Say how many lines of the entries below include "discarding", giving nothing but that number.

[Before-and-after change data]
• • • • •
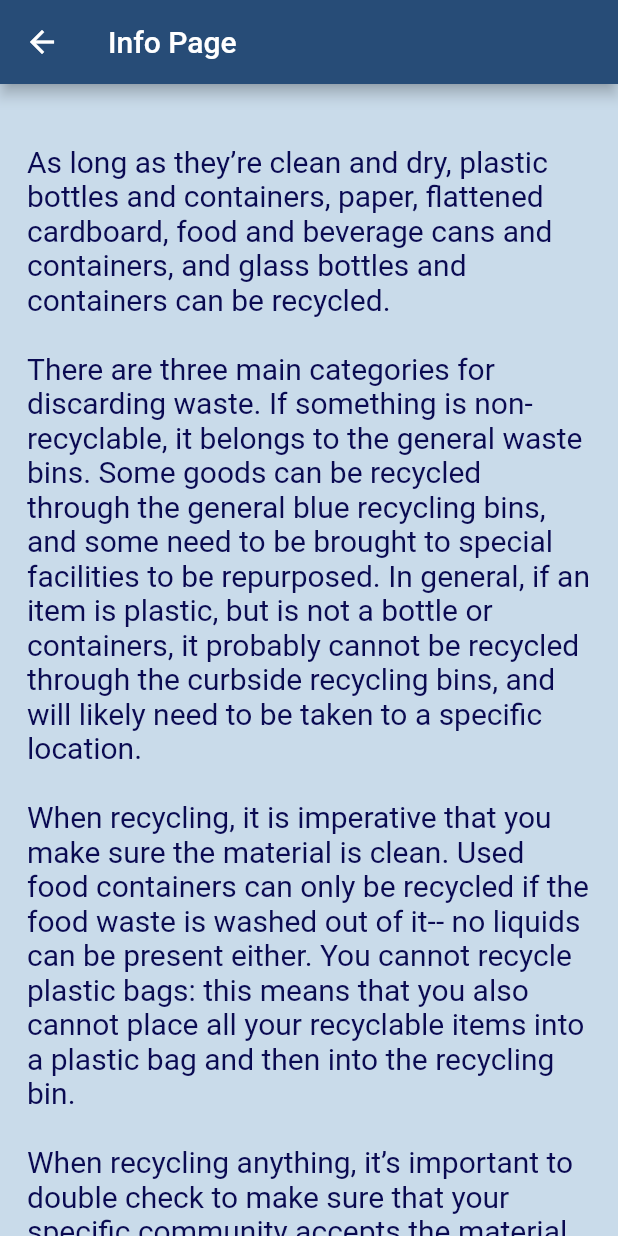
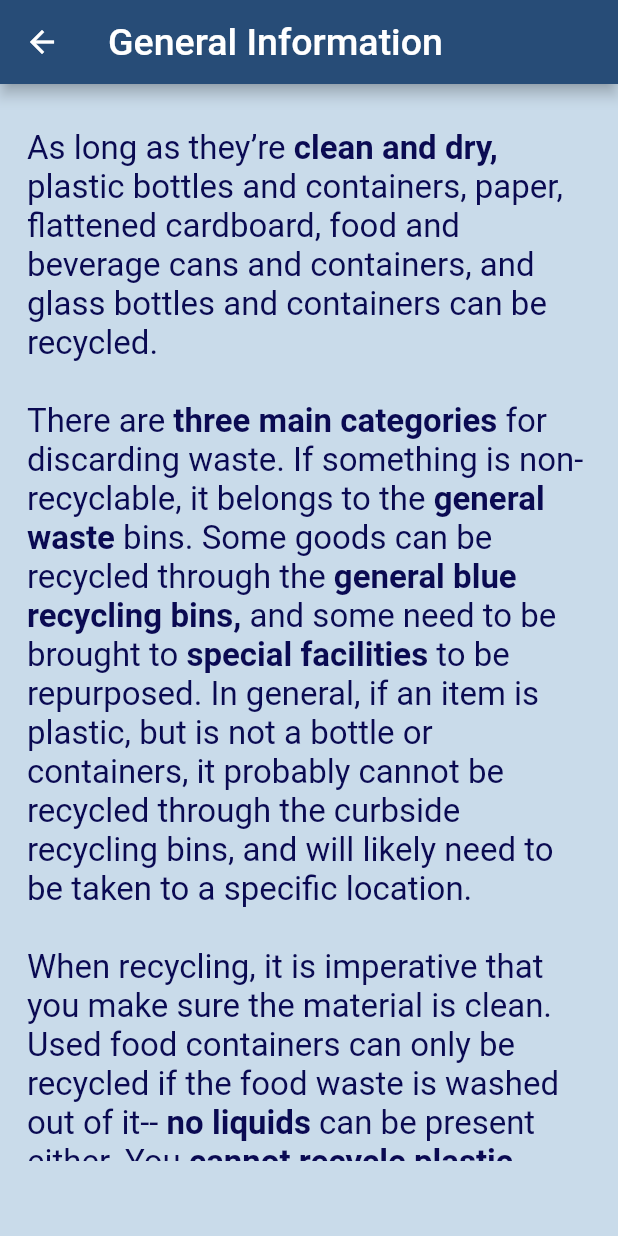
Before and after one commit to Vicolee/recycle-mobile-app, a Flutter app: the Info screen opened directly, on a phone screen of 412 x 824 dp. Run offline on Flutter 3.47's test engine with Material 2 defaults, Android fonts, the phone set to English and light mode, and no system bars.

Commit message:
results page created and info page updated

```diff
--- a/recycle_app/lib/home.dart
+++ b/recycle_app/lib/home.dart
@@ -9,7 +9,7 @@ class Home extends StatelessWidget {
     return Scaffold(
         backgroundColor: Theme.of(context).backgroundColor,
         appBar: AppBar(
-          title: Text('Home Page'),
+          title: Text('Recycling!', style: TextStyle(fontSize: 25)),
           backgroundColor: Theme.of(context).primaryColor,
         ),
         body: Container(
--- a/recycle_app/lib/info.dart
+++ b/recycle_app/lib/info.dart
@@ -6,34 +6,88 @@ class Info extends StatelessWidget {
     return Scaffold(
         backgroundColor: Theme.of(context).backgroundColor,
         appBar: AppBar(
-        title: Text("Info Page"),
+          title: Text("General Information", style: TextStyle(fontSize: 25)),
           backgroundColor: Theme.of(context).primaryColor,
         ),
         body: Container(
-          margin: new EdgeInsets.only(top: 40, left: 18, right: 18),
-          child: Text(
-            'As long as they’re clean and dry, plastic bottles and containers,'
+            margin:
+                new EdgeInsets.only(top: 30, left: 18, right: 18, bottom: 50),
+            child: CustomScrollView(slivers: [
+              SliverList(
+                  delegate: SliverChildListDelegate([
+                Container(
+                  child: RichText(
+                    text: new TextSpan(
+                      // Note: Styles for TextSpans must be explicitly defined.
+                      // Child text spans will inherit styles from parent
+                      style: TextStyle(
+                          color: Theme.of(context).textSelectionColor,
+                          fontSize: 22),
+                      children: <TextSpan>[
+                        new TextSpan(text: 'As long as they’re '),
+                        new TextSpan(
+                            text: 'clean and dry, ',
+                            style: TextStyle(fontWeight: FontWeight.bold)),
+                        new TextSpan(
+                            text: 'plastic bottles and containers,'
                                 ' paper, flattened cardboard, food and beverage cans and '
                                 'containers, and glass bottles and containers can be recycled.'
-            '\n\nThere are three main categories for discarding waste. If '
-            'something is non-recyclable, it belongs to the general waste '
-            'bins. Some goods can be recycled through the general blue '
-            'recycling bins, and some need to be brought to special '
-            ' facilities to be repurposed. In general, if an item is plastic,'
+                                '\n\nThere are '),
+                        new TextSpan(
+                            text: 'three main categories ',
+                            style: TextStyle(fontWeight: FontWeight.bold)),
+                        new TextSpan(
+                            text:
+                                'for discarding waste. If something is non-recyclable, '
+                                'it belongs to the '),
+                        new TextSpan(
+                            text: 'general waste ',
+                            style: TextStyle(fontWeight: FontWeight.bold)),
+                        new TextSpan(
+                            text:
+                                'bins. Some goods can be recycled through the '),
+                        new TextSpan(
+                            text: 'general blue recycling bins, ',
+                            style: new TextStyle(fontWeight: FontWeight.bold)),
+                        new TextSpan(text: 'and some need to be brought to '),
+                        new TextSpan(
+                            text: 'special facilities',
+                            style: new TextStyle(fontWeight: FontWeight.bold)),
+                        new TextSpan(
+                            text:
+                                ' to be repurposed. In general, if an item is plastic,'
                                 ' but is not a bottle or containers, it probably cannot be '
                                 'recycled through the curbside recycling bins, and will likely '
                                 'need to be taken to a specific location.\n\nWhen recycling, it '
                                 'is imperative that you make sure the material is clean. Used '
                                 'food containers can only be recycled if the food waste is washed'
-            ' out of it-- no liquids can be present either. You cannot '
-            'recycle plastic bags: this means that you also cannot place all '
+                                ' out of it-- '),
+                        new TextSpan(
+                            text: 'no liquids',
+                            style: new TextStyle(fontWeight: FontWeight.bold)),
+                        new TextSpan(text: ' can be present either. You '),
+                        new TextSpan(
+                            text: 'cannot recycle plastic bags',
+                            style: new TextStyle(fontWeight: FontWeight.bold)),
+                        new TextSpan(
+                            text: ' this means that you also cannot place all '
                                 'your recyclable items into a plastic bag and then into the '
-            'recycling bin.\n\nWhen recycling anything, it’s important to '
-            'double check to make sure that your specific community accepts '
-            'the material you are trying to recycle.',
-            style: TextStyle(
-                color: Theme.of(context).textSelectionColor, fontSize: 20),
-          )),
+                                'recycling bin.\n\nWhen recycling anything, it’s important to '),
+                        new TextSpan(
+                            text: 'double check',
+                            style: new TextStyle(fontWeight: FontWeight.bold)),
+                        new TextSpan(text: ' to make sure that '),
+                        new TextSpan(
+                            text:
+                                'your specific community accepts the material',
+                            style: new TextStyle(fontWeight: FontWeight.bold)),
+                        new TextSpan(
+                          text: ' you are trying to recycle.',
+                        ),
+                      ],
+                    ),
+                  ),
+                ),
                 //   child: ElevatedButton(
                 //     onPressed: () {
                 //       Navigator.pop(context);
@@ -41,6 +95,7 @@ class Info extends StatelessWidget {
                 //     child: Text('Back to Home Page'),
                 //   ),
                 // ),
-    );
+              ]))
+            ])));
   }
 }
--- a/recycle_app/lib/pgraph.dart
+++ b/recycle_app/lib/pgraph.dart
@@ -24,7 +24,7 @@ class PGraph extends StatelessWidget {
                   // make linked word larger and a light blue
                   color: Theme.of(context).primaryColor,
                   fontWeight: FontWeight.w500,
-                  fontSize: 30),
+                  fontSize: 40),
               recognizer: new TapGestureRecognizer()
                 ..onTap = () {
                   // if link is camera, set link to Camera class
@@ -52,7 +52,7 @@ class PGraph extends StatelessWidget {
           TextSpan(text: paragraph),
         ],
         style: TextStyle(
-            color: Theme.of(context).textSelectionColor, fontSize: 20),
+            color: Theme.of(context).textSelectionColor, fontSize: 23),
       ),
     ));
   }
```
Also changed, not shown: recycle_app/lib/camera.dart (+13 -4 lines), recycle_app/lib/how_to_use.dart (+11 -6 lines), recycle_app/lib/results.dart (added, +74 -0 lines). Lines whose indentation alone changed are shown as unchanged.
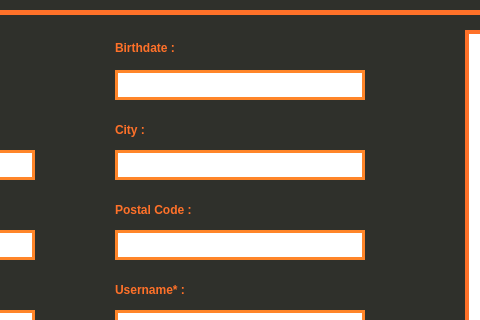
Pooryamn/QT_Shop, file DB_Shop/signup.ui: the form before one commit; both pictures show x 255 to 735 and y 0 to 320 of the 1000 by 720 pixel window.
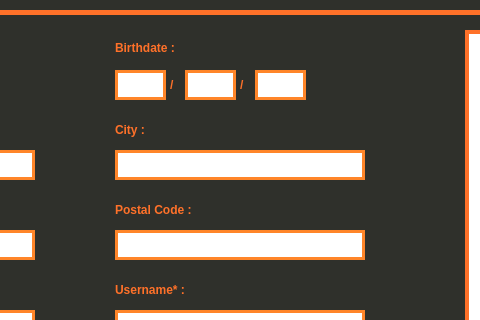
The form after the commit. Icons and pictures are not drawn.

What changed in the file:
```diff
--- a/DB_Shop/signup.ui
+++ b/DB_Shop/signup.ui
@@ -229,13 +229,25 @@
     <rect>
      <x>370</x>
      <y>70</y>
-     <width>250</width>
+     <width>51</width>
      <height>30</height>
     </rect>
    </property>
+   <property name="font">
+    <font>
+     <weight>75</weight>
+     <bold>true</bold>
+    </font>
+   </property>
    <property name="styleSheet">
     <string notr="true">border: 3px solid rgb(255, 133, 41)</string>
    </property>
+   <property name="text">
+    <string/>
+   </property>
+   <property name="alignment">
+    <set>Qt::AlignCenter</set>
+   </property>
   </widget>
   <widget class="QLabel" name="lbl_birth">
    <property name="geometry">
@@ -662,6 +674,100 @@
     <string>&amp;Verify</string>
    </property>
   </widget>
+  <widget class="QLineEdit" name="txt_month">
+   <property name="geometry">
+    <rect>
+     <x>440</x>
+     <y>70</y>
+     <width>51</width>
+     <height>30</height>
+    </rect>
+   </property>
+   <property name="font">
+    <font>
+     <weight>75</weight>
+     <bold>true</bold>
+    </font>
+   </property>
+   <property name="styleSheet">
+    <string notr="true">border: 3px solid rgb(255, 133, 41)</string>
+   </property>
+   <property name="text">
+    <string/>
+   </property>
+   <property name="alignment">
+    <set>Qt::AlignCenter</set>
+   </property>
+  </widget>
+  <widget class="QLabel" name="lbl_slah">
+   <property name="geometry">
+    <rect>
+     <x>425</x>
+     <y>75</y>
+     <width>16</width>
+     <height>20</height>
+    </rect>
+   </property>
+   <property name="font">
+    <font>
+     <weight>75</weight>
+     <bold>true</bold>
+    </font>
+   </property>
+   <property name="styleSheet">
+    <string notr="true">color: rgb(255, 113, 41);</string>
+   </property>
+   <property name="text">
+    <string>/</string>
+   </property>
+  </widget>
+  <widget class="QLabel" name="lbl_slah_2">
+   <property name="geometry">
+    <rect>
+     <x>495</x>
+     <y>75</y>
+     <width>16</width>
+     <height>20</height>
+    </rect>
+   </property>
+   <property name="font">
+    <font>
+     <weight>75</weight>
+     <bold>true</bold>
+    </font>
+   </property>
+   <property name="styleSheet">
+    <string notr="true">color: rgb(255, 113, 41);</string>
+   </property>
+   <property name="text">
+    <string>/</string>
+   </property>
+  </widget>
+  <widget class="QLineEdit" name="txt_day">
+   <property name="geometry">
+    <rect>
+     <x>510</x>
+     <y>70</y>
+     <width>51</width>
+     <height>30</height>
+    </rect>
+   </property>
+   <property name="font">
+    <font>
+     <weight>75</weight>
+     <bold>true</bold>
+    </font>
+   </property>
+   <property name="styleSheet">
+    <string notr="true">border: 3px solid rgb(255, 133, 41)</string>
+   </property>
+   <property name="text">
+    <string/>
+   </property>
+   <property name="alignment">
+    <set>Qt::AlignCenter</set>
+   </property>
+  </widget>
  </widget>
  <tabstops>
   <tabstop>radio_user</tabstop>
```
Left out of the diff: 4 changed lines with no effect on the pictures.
• • • • •
## Result for this exercise
2